- **Exercise description**: Every line containing the word "TableCell" is to be copied from the data below.

(Provided material Opens)

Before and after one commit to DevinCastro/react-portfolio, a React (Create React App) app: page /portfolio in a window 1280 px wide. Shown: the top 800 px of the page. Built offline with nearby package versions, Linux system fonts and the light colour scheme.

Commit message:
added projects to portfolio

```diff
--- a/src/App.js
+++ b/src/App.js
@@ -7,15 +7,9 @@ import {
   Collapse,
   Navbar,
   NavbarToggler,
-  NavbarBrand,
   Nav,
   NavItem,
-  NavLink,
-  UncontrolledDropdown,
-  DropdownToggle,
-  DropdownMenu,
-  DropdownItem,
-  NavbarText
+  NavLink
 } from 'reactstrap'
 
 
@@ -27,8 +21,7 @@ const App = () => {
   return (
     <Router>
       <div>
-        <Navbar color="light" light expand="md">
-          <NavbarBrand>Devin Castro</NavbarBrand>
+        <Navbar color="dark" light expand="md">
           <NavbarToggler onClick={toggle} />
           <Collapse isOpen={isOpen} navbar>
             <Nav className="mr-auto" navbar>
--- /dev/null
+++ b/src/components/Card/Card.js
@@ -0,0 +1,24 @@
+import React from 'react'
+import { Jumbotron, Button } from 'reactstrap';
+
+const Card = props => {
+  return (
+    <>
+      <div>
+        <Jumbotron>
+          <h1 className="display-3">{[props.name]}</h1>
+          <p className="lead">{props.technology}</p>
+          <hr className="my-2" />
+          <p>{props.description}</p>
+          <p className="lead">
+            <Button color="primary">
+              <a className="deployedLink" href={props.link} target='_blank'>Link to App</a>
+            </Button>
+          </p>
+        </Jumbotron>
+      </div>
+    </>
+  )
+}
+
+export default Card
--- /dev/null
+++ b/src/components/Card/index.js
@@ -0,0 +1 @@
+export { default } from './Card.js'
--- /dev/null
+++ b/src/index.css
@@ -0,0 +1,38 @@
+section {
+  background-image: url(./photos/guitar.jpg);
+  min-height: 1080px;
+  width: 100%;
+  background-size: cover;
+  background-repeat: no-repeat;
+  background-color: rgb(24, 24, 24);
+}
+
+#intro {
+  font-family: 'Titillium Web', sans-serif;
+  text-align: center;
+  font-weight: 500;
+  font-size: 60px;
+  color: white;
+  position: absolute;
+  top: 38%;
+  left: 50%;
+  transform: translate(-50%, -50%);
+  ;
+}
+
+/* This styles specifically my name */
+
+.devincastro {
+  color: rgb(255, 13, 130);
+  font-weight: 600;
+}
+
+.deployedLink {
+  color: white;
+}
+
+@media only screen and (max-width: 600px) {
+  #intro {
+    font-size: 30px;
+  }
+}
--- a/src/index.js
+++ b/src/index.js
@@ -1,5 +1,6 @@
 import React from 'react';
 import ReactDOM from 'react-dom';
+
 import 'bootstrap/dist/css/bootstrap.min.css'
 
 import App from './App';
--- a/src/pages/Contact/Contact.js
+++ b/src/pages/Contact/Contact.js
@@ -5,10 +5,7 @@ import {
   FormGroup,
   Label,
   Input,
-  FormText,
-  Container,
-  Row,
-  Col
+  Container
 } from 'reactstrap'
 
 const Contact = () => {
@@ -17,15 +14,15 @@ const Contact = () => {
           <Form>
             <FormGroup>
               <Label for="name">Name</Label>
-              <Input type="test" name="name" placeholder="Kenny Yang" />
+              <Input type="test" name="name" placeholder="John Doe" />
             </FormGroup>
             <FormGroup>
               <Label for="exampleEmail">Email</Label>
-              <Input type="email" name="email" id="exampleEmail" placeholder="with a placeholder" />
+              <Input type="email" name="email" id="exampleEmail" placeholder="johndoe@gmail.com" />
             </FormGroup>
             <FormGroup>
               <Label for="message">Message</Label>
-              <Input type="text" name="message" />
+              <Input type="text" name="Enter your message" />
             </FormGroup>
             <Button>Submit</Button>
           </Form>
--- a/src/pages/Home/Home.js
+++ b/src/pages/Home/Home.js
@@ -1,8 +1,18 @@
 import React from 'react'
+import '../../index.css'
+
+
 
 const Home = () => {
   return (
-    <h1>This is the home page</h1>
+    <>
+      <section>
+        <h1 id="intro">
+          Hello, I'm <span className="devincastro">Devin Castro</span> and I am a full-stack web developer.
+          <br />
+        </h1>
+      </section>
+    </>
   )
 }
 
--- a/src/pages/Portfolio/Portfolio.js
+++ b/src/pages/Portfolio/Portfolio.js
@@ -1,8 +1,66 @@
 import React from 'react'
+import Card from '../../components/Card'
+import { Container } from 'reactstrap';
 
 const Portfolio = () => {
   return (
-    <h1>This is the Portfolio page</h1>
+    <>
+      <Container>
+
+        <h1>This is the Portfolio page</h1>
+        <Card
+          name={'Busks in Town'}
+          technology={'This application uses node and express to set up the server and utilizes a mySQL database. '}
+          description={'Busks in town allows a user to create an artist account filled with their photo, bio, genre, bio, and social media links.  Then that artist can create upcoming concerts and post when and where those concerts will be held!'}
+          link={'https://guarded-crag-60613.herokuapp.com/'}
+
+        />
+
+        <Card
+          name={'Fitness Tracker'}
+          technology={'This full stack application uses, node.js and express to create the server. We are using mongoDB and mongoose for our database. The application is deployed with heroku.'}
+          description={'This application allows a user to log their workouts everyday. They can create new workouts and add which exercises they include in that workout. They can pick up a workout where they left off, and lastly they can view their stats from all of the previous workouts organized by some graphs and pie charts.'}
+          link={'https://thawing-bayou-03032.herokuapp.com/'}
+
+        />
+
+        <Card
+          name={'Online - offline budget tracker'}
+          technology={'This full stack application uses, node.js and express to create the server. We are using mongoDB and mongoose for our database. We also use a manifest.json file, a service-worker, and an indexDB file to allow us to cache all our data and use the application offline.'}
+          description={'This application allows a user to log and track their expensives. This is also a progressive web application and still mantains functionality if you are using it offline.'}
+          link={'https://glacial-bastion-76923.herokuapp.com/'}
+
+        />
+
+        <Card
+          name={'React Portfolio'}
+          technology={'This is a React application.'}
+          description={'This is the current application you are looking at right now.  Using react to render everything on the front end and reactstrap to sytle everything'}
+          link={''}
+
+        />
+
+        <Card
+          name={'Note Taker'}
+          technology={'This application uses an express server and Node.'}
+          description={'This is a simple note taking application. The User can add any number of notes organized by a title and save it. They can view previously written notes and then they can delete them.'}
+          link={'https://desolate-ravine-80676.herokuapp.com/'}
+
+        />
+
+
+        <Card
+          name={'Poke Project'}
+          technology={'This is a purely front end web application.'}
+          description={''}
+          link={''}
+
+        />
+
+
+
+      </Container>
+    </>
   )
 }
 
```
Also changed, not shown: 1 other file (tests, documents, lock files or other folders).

(Provided material Closes)
(Provided material Opens)

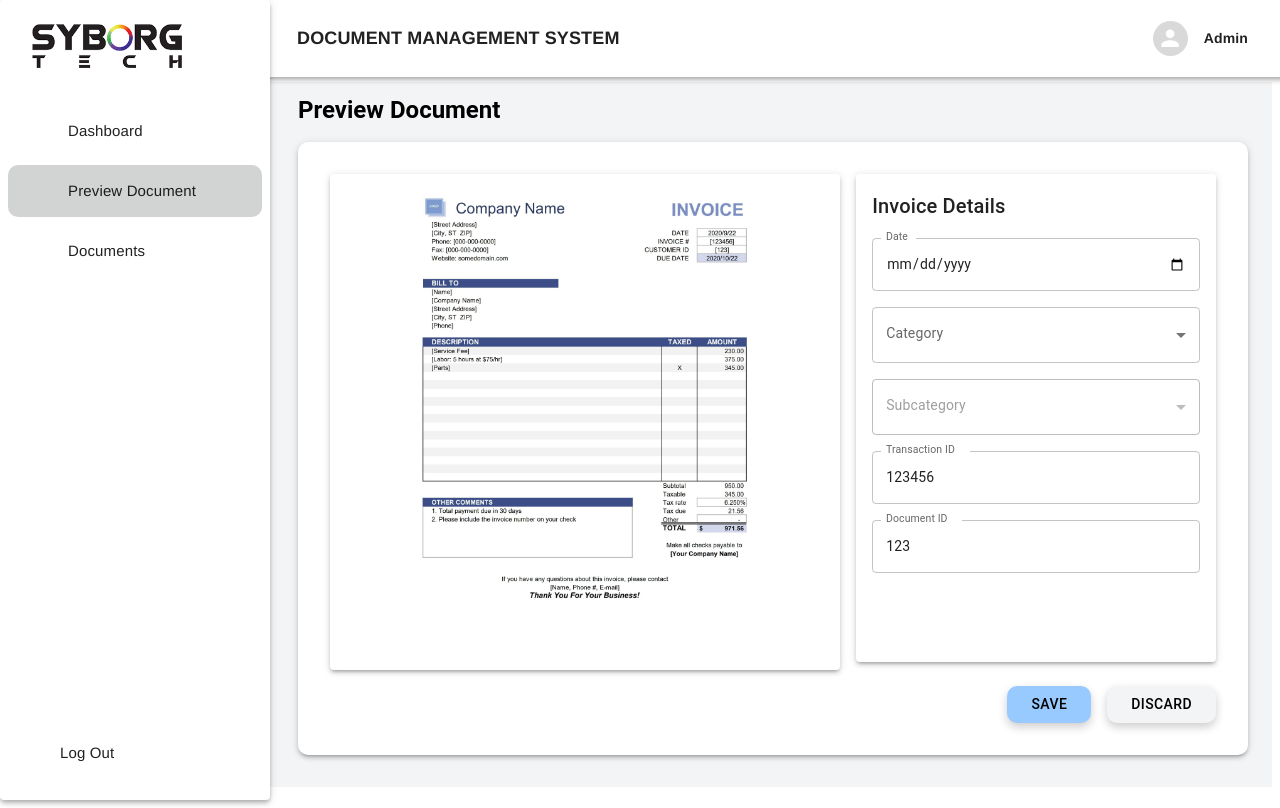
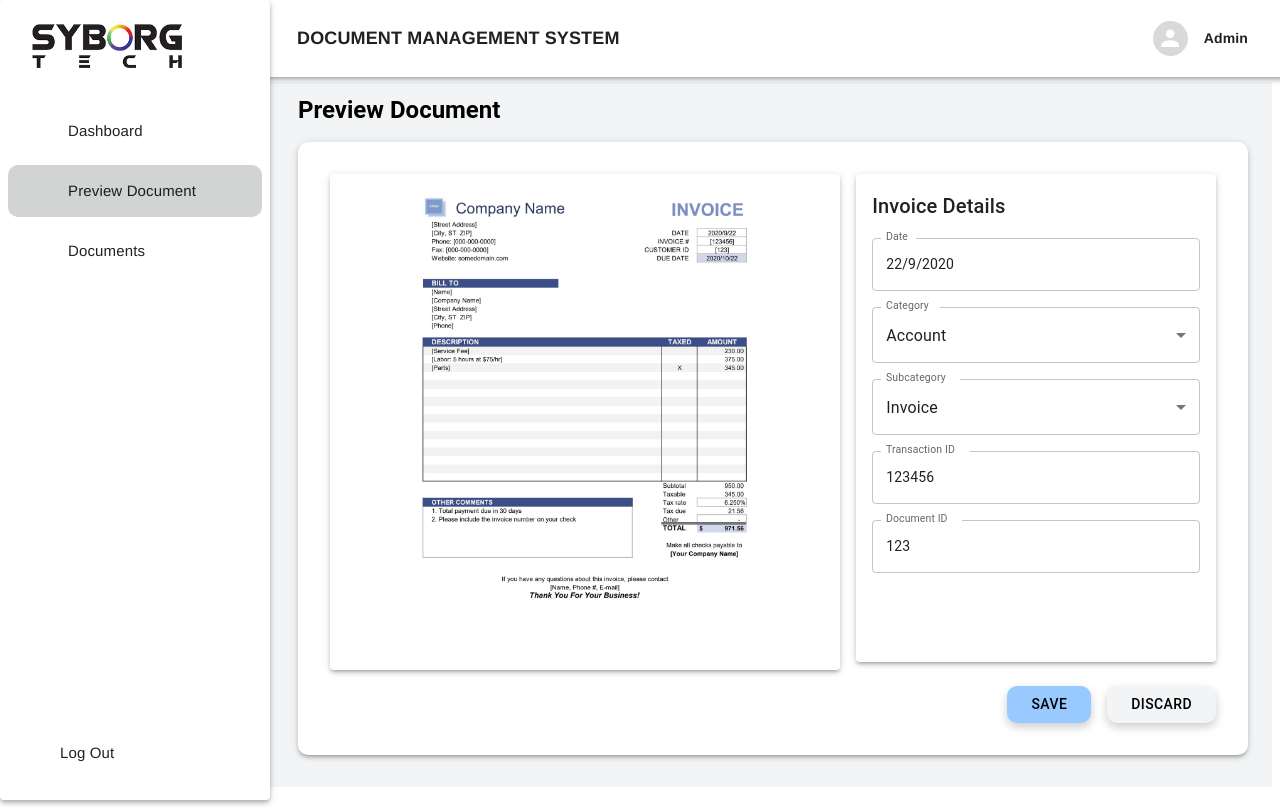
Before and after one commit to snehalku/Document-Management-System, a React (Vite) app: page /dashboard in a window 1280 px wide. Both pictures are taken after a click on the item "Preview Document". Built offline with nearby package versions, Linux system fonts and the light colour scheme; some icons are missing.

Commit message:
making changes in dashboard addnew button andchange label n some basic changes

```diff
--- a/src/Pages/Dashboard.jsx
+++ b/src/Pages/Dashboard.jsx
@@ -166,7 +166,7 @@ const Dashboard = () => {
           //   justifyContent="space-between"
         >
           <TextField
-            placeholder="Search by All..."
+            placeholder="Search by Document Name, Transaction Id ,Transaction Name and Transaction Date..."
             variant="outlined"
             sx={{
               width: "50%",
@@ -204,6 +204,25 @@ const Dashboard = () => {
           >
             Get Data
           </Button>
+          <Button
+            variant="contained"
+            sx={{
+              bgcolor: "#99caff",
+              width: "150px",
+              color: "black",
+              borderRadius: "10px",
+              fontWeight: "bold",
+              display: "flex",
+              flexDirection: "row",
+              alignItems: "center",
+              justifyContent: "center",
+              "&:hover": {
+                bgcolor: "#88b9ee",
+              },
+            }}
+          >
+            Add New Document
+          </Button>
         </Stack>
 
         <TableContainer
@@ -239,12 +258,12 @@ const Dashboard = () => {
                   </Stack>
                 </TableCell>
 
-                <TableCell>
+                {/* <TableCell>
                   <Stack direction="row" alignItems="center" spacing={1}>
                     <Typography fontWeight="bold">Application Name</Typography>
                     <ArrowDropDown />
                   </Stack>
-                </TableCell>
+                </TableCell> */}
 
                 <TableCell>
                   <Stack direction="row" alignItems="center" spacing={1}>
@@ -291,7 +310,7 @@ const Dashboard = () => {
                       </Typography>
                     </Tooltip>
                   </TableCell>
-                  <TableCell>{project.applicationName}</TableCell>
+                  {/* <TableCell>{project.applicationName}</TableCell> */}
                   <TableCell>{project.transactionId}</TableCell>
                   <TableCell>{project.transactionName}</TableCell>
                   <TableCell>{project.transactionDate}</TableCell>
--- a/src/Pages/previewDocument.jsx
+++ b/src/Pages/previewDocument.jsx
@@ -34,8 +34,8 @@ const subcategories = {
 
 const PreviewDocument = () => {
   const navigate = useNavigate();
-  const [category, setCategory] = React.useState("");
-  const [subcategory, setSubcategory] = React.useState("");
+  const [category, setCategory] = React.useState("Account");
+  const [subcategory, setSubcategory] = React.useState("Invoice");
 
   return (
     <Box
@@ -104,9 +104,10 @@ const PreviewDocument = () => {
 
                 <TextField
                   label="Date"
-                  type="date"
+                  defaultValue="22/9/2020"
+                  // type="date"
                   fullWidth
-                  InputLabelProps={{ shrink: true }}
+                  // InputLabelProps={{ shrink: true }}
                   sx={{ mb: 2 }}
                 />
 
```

(Provided material Closes)

- **The answer**:
                 </TableCell>
-                <TableCell>
+                {/* <TableCell>
-                </TableCell>
+                </TableCell> */}
                 <TableCell>
                   </TableCell>
-                  <TableCell>{project.applicationName}</TableCell>
+                  {/* <TableCell>{project.applicationName}</TableCell> */}
                   <TableCell>{project.transactionId}</TableCell>
                   <TableCell>{project.transactionName}</TableCell>
                   <TableCell>{project.transactionDate}</TableCell>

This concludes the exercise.